It figures, but history shows us yet another way Brooklyn was cool, like, forever–though this particular example is a bit more literal. A classic New York City heatwave was just enough to turn up the Brooklyn ingenuity in a junior engineer named Willis Carrier, who devised a system of fans, ducts, heaters, and perforated pipes that became the world’s first air conditioner. The problem: blistering temperatures that were literally melting the equipment in a Williamsburg printing house. The solution was one that had eluded centuries of inventors through sweltering summers. The system was installed in the summer of 1902, according to the New York Times, and Carrier went on to found Carrier Corporation. He had hit on the idea while walking in the fog.
Photo credit: The Miriam and Ira D. Wallach Division of Art, Prints and Photographs: Picture Collection, The New York Public Library. (1903). Sackett & Wilhelms Lithographing & Printing Co., Grand Street and Morgan Avenue, Brooklyn
The first occupant of the newly-constructed building that housed the Sackett & Wilhelms Lithographing and Publishing Company plant at Metropolitan and Morgan Avenue in East Williamsburg, Brooklyn was an illustrated humor magazine called Judge. The paper that was used to print the publication would soak up so much moisture from the humid Brooklyn air that it would expand, and the colors used in the printing process wouldn’t line up correctly. Also, the ink on the pages wouldn’t dry. The situation was causing major deadline issues for the paper’s subscription schedule.
Willis Haviland Carrier built his machine in Buffalo, according to blueprints dated July 17, 1902. He had studied at Cornell University and had just graduated in 1901 with a BSE degree.
As the story goes, while walking through the fog in a Pittsburgh train station, Carrier had the idea that getting rid of the humidity was the way to cool the air. The key was to dry the air by producing artificial fog. The original plan was to force air across pipes filled with cool water drawn from a well between buildings (In 1922, Carrier added a refrigeration machine–the “chiller”–to speed up the process). The 1902 installation in Brooklyn marked the birth of modern air conditioning because, as it does today, Carrier’s invention did these four basic things: It controlled temperatures, humidity, air circulation, and ventilation and cleaned the air.
Beating the heat at the Sackett & Wilhelms plant was the move that put miserable summers on ice for good. Carrier was called “a Johnny Icicle planting the seeds of climate control all across America.” Where humidity had made indoor work in high summer unpleasant if not impossible, it was now completely chill.
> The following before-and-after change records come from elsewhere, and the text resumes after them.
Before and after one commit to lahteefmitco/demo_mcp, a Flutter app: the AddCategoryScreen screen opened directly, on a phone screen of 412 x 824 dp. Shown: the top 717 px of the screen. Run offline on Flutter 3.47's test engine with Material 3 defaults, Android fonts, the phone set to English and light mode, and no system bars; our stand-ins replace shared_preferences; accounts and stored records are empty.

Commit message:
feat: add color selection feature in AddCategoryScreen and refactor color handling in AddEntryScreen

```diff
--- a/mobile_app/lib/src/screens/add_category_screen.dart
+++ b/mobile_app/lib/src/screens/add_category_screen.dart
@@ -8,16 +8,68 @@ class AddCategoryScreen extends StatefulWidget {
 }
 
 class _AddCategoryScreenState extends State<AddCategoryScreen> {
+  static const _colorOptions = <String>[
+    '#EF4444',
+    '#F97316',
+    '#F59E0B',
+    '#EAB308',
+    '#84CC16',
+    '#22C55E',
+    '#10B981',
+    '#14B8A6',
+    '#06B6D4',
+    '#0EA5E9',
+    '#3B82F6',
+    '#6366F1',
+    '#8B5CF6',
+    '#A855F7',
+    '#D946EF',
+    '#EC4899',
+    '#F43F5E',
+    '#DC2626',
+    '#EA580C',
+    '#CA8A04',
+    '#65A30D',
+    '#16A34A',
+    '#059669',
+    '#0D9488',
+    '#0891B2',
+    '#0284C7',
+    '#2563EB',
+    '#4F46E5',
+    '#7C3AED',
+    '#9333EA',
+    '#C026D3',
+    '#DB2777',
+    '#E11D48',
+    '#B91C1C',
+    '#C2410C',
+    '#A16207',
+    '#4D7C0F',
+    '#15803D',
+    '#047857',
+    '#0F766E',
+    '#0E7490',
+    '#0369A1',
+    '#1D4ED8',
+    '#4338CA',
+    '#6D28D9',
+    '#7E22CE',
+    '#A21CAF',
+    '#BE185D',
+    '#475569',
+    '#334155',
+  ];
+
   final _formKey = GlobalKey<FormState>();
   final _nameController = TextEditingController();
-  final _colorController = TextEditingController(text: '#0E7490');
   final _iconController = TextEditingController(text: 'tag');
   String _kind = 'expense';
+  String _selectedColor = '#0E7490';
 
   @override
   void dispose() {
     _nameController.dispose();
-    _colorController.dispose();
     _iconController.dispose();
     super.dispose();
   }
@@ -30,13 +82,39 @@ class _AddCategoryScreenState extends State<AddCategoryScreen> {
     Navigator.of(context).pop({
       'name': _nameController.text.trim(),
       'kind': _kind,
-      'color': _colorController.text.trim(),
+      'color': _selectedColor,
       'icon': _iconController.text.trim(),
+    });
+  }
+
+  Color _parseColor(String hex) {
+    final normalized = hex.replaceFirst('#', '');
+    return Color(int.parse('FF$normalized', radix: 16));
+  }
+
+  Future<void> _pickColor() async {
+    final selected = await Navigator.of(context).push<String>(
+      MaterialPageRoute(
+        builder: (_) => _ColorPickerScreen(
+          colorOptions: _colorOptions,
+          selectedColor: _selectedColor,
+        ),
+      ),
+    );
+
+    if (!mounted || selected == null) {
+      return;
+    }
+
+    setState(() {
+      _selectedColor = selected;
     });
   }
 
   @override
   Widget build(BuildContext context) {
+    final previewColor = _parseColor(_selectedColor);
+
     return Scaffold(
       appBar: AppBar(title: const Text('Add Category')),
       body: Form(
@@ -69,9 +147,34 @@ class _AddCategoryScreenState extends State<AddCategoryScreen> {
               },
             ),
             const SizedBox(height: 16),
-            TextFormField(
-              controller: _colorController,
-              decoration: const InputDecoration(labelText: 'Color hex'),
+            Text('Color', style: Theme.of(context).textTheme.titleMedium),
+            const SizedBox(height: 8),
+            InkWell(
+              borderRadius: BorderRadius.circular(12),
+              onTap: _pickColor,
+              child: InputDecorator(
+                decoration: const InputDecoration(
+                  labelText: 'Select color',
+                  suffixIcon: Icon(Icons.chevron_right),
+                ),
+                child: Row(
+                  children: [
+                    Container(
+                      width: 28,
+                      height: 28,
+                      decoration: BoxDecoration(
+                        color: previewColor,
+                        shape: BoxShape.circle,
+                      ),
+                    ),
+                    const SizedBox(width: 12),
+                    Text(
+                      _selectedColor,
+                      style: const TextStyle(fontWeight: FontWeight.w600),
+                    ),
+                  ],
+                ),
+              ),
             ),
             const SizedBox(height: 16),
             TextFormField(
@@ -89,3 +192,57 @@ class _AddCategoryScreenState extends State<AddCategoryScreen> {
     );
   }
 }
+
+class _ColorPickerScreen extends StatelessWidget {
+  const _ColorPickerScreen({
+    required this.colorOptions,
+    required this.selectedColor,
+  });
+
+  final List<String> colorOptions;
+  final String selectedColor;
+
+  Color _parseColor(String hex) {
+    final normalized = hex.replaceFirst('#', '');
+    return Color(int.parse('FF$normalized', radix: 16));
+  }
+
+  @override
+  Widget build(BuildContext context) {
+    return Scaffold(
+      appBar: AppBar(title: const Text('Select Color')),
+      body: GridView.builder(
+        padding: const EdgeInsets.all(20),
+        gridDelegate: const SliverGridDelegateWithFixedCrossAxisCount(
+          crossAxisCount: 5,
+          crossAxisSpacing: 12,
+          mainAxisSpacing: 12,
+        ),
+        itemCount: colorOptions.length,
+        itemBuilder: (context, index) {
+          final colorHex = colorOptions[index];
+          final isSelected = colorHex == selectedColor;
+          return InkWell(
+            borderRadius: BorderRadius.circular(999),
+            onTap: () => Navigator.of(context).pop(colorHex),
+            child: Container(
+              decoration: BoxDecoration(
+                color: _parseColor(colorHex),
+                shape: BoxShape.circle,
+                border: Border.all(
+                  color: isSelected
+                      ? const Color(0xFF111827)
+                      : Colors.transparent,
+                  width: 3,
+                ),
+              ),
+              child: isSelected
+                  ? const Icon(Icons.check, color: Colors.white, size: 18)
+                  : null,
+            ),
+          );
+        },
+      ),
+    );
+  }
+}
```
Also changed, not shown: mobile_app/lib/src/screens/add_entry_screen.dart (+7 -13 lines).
Gothamist notes that the New York Stock Exchange snapped up Carrier’s system in 1902, becoming the first building to be air-conditioned just for comfort. Carrier improved on the system with every new application, from the Rivoli movie theater on Broadway (air-conditioned in 1925) to Madison Square Garden.
After a few more years of tweaking and testing, on January 2, 1906 Carrier was granted U.S. Patent 808,897 for an “Apparatus for Treating Air.” In 1913 Carrier developed the Carrier Air Humidifier designed to humidify the air in just one room. It was the first self-contained unit with the fan and motor, eliminator, and sprays all combined into a single, packaged product.
Unlike many inventors, Willis Carrier was well rewarded for his cool contributions. He and a group of seven fellow engineers pooled their life savings of $32,600 and started the Carrier Engineering Corporation in New York on June 26, 1915. In 1930, the company merged with Brunswick-Kroeschell Company and York Heating & Ventilating Corporation to form the Carrier Corporation, with Willis Carrier named Chairman of the Board. The company became a subsidiary of United Technologies Corporation in 1980 and remains a world leader in commercial and residential HVAC and refrigeration.
At the 1939 New York World’s fair, Willis Carrier’s igloo gave visitors a glimpse into the future of air conditioning, which enjoyed tremendous growth in popularity in the 1950s postwar era. The invention had revolutionized modern life in countless ways, including helping a huge migration to the Sun Belt states.
Somewhat ironically, though the Sackett & Wilhelms compound still stands, the current occupants reportedly could use a bit of that Brooklyn ingenuity. Now the HQ of the International Studio and Curatorial Program and home to 100 foreign artists and curators in residency programs, the building is plagued with a lack of A/C in the summer heat, with what little there is coming from window air conditioners rather than Carrier’s cool central air invention.
Editor’s note: An earlier version of this post was published on July 9, 2018, and has since been updated.
Neighborhoods : Williamsburg